++++ Available data
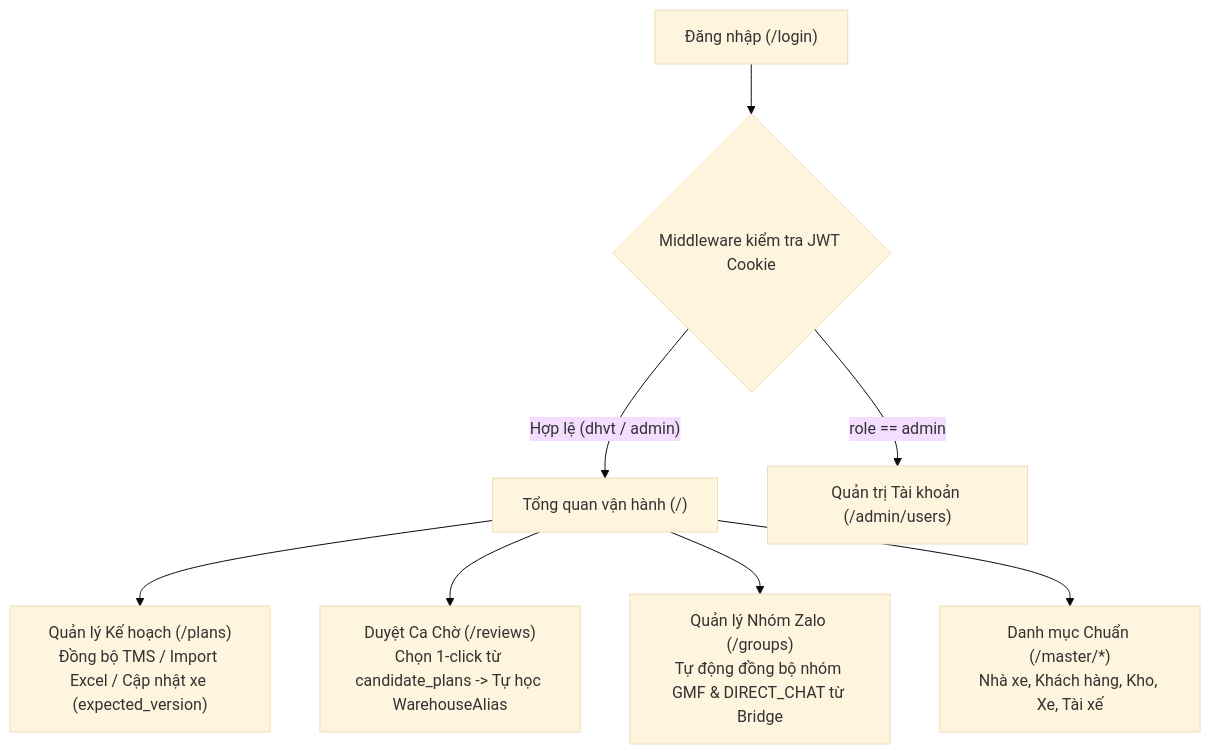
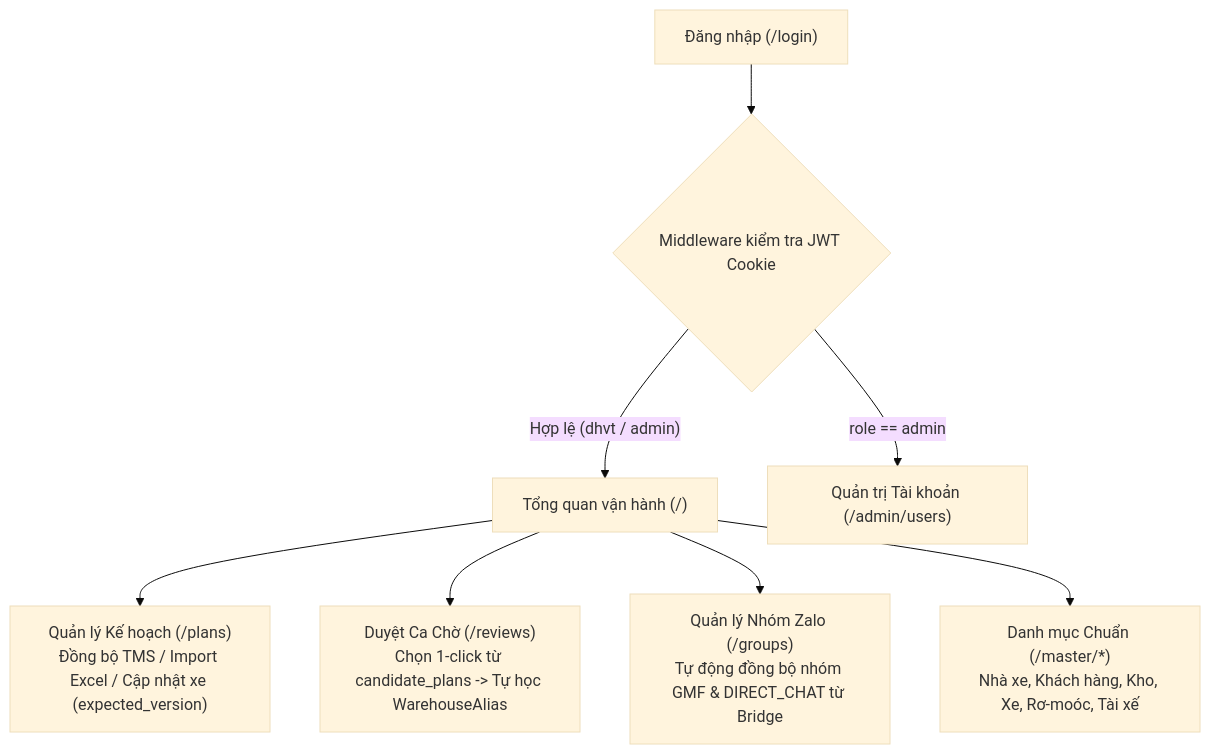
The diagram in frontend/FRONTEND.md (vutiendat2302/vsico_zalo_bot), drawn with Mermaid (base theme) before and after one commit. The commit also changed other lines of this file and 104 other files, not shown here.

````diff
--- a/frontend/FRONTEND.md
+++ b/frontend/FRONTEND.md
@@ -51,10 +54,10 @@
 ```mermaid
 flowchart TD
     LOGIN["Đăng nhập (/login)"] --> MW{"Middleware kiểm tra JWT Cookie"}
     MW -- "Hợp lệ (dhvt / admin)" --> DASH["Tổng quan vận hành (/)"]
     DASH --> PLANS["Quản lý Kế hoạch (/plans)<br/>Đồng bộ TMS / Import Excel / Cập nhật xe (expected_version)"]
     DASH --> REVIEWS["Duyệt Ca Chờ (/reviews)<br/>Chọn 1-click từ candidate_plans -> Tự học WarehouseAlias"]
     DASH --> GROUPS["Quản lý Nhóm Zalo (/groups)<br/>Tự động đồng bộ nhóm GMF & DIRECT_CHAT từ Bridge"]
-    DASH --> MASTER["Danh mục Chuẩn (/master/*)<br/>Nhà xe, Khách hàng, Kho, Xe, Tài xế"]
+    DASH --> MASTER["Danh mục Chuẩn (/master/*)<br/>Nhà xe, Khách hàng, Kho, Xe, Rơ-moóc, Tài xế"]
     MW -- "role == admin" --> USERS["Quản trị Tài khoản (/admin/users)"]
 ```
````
++++++++
++++ Available data
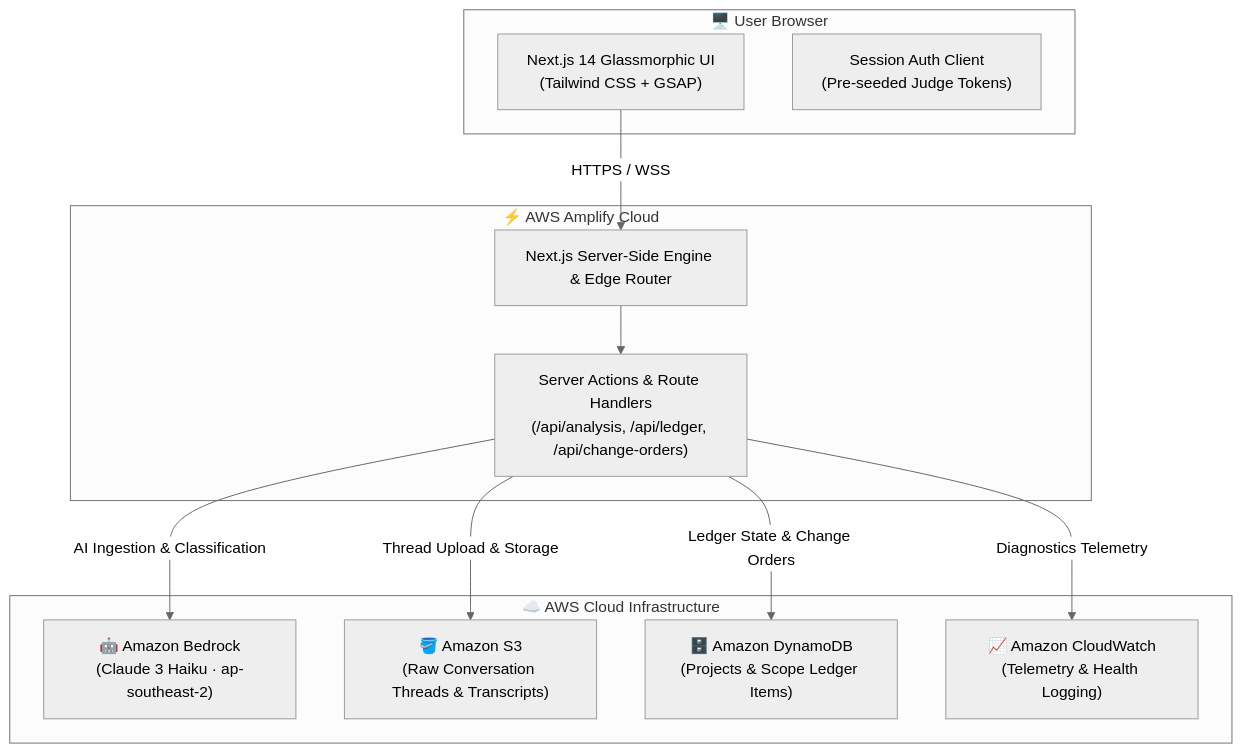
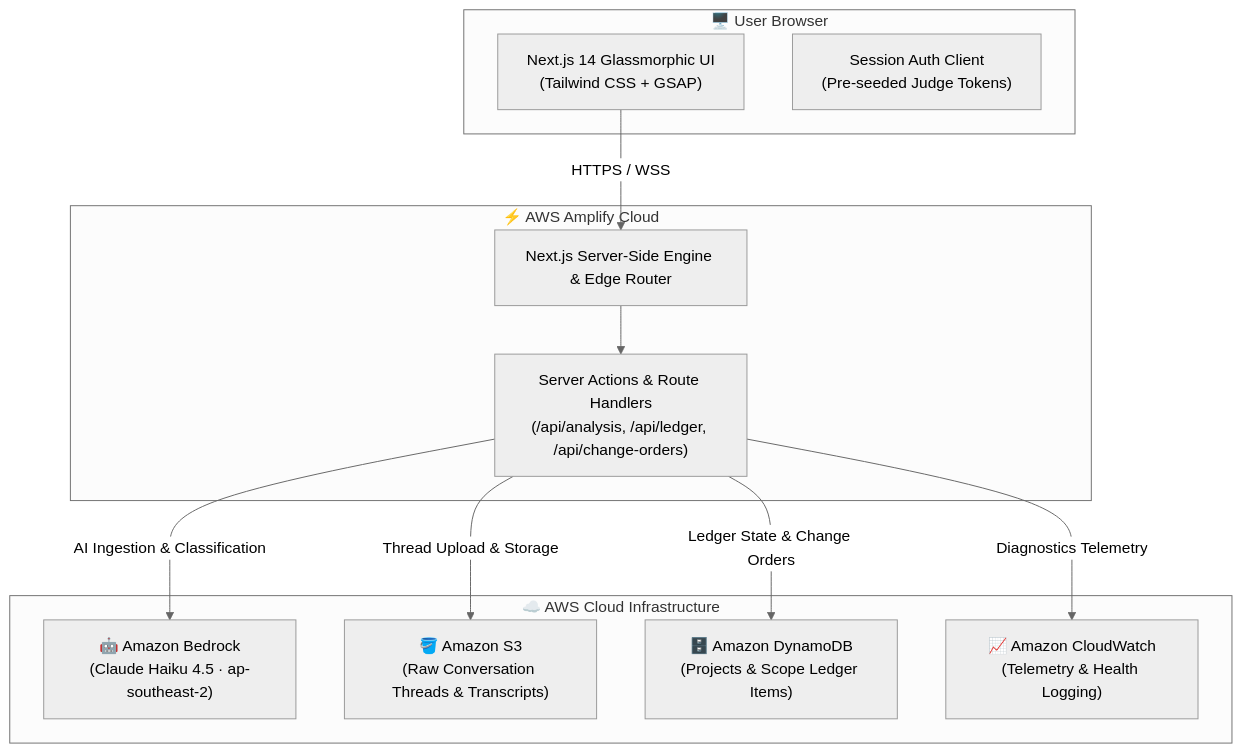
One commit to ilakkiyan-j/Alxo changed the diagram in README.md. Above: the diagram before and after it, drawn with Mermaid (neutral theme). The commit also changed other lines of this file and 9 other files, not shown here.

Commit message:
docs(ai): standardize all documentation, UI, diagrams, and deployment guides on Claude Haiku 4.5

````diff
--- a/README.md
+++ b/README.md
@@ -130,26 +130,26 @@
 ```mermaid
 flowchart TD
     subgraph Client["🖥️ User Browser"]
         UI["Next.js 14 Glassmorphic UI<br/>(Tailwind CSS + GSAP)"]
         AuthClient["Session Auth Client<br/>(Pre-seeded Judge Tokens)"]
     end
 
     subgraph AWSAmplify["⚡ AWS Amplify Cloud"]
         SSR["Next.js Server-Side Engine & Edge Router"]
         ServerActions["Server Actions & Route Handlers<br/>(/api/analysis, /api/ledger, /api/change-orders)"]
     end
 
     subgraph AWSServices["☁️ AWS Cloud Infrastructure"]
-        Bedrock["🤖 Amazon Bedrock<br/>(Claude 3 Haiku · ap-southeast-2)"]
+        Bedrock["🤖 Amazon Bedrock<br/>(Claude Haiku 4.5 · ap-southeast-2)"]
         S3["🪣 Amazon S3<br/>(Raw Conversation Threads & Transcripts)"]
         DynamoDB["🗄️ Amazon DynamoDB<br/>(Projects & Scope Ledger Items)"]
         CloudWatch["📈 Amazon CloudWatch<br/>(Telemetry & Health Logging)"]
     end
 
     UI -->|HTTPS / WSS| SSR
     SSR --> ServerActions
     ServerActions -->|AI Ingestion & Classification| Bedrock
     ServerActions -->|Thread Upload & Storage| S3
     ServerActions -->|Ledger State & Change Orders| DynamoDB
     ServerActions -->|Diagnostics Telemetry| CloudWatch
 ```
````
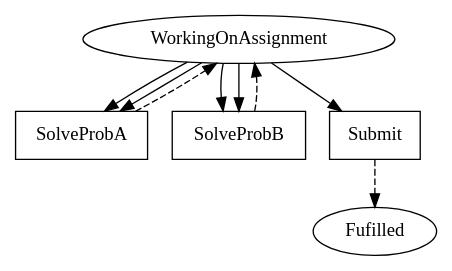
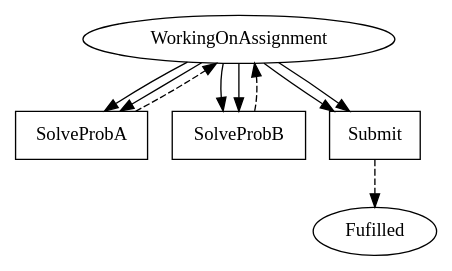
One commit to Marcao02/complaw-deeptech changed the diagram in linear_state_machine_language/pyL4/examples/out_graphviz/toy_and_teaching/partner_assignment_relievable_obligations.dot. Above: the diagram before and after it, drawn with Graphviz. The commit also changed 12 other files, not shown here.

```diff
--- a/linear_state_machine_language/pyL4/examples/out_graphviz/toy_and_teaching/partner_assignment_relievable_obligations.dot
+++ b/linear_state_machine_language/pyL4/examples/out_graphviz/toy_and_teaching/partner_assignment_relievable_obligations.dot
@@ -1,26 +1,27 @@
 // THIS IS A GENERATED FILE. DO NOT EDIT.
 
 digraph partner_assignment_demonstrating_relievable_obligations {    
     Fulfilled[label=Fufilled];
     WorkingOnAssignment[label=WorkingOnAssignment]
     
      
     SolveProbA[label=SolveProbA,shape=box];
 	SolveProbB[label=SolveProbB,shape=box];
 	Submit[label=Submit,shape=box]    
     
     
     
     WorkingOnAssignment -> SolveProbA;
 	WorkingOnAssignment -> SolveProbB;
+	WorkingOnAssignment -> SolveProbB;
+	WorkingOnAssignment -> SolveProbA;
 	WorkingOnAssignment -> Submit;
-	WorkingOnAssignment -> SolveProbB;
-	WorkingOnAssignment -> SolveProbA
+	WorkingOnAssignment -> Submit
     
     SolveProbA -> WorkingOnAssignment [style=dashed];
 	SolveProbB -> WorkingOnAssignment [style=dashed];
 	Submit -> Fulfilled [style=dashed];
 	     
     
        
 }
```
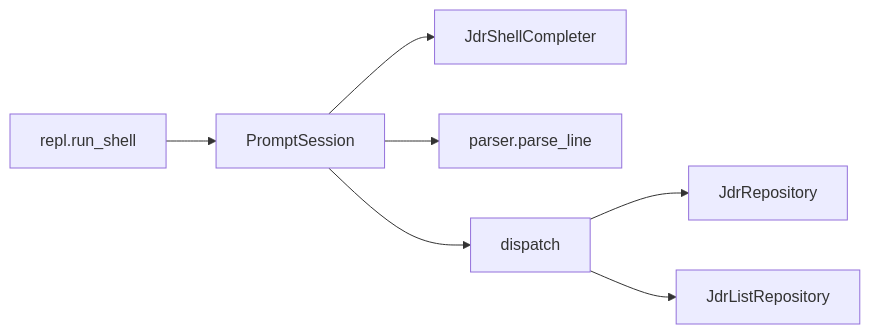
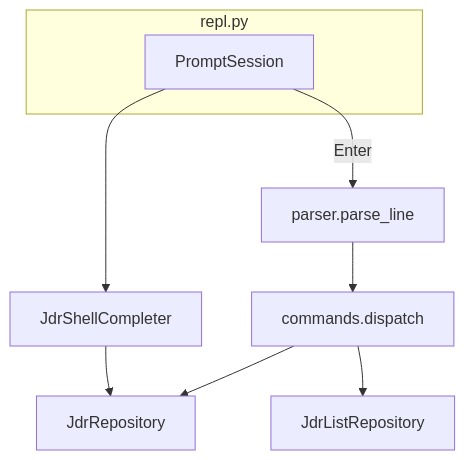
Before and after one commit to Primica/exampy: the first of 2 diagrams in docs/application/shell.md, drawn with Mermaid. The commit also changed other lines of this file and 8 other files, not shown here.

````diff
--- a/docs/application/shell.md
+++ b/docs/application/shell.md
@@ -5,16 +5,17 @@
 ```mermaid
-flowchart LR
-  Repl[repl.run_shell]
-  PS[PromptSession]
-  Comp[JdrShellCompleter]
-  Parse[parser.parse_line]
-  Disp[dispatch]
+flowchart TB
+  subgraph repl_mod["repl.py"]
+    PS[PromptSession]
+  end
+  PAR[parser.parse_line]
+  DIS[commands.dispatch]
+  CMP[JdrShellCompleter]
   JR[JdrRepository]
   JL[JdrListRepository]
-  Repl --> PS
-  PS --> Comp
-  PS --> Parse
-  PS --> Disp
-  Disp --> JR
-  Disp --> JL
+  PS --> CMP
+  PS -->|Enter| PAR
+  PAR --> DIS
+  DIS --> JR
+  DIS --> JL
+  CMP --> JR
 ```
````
++++++++
■ Work task: A copy of each line in the data above that holds the string "ServerActions" is needed.

■ Task solution:
         ServerActions["Server Actions & Route Handlers<br/>(/api/analysis, /api/ledger, /api/change-orders)"]
     SSR --> ServerActions
     ServerActions -->|AI Ingestion & Classification| Bedrock
     ServerActions -->|Thread Upload & Storage| S3
     ServerActions -->|Ledger State & Change Orders| DynamoDB
     ServerActions -->|Diagnostics Telemetry| CloudWatch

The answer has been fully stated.